September 2023

A Path to Reconciliation


  1. You know, so we don’t call ourself forest people because for us, we just call it home. We don’t say forest, river, mountains or whatsoever, but really we  just call it home. Yeah, that’s home. Indigenous peoples we have suffered from what’s called ‘Loss and Damage’. Everybody, all of us, we need to embrace what kind of loss we have suffered and how do we move forward. 
  2. This way it’s not just participations, but it’s like if we want to reconcile and work together for a better future. We need to embrace the reality together. So, I mean. It’s about power.
  3. Yeah, we suffer because there are powerful actors who are taking things from us. And, well, they don’t like it if I say you violate our rights, you are violators. I mean, it is impossible for the state or the government or for the private companies to understand how does it feel to be losing something? Because they’ve never suffered of that.

The path to Reconciliation starts with a collective acknowledgment of the Loss and Damage experienced by Indigenous Communities. It’s not merely about participation but also about embracing our shared reality and addressing power dynamics.

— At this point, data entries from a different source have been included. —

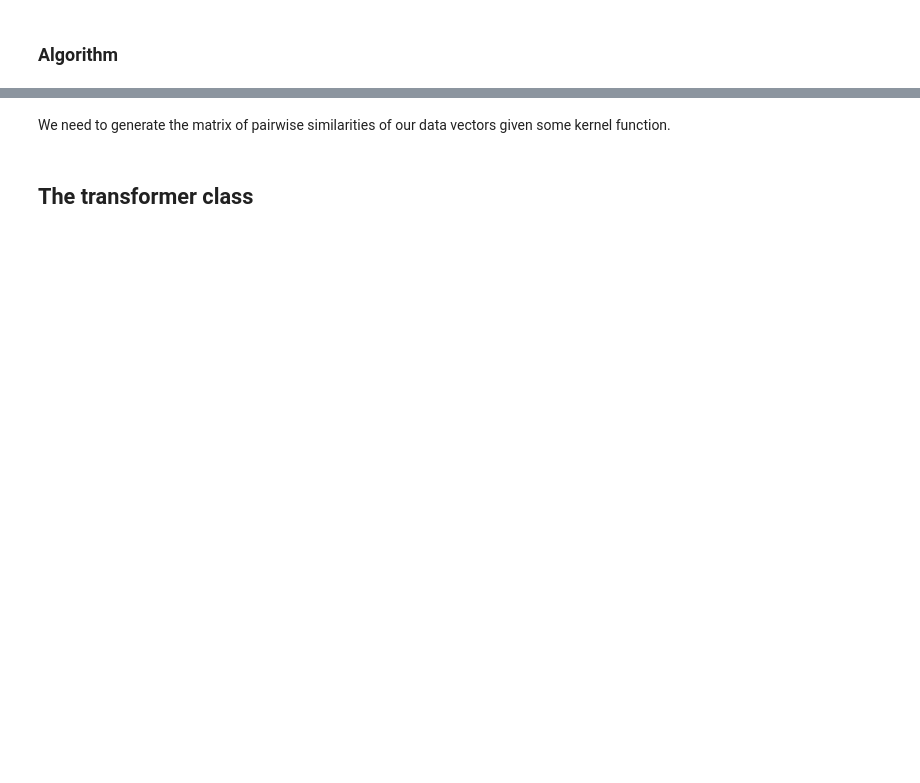
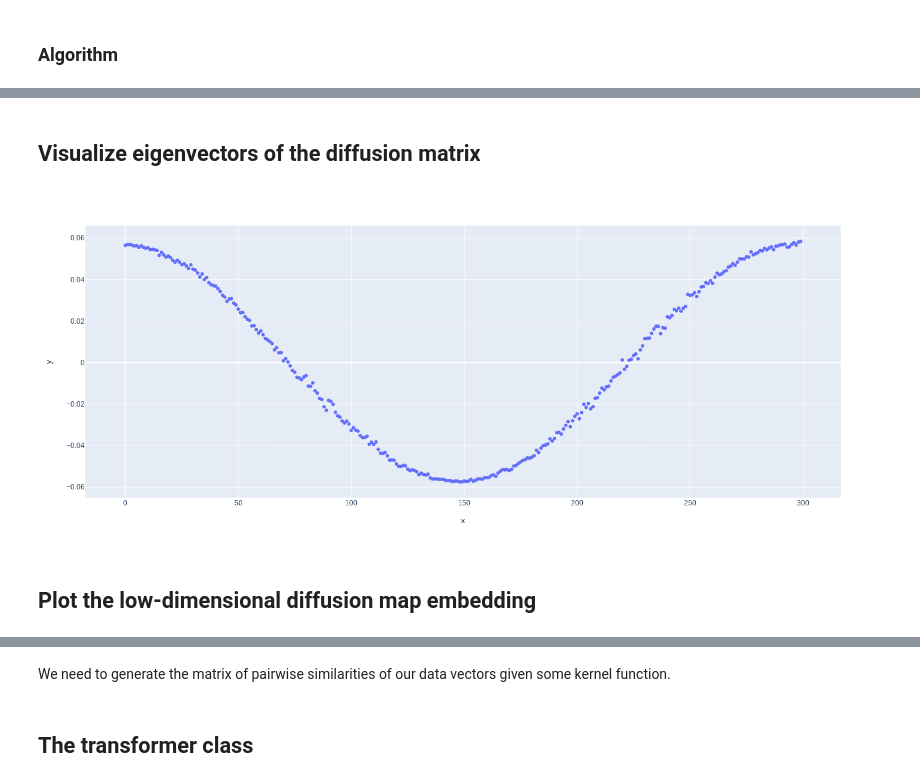
Before and after one commit to mfagan12/DiffusionMaps, a Jupyter notebook: notebooks/dev.ipynb, the cells around one changed output, grey strips where cells are left out. Cells and saved outputs as stored; diff of their text form; code cells hidden in the pictures; blank space fills up the shorter version.

```diff
--- a/notebooks/dev.ipynb
+++ b/notebooks/dev.ipynb
@@ -53,4 +58,4 @@ fig.show(renderer='iframe')
 # %%
-D = diffusion_maps(X, rbf_kernel(epsilon=1/10), alpha=1)
+D = diffusion_maps(X, rbf_kernel(epsilon=1), alpha=1, t=1)
 # %%
-E = diffusion_embedding(D, k=2, t=1)
+E = diffusion_embedding(D, k=4)
@@ -73,0 +62,8 @@ plot_2d_diffusion_embedding(x1, x2)
+# %% [markdown]
+## Visualize eigenvectors of the diffusion matrix
+# %%
+display_eigenvector(E, 1)
+# %% [output]
+[figure, added]
+# %% [markdown]
+## Plot the low-dimensional diffusion map embedding
```
Also changed, not shown: parts of 20 cells of this notebook, 3 other files.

Rukka Sombolinggi
Secretary General
Rukka is the first female Secretary General of AMAN, the world’s largest Indigenous Peopless organization. Hailing from the Torajan community in Sulawesi, Indonesia, she is renowned for her passionate speeches and lifelong commitment to indigenous rights. Rukka’s involvement in the movement traces back to her parents hosting a pivotal meeting in 1993. She holds a […]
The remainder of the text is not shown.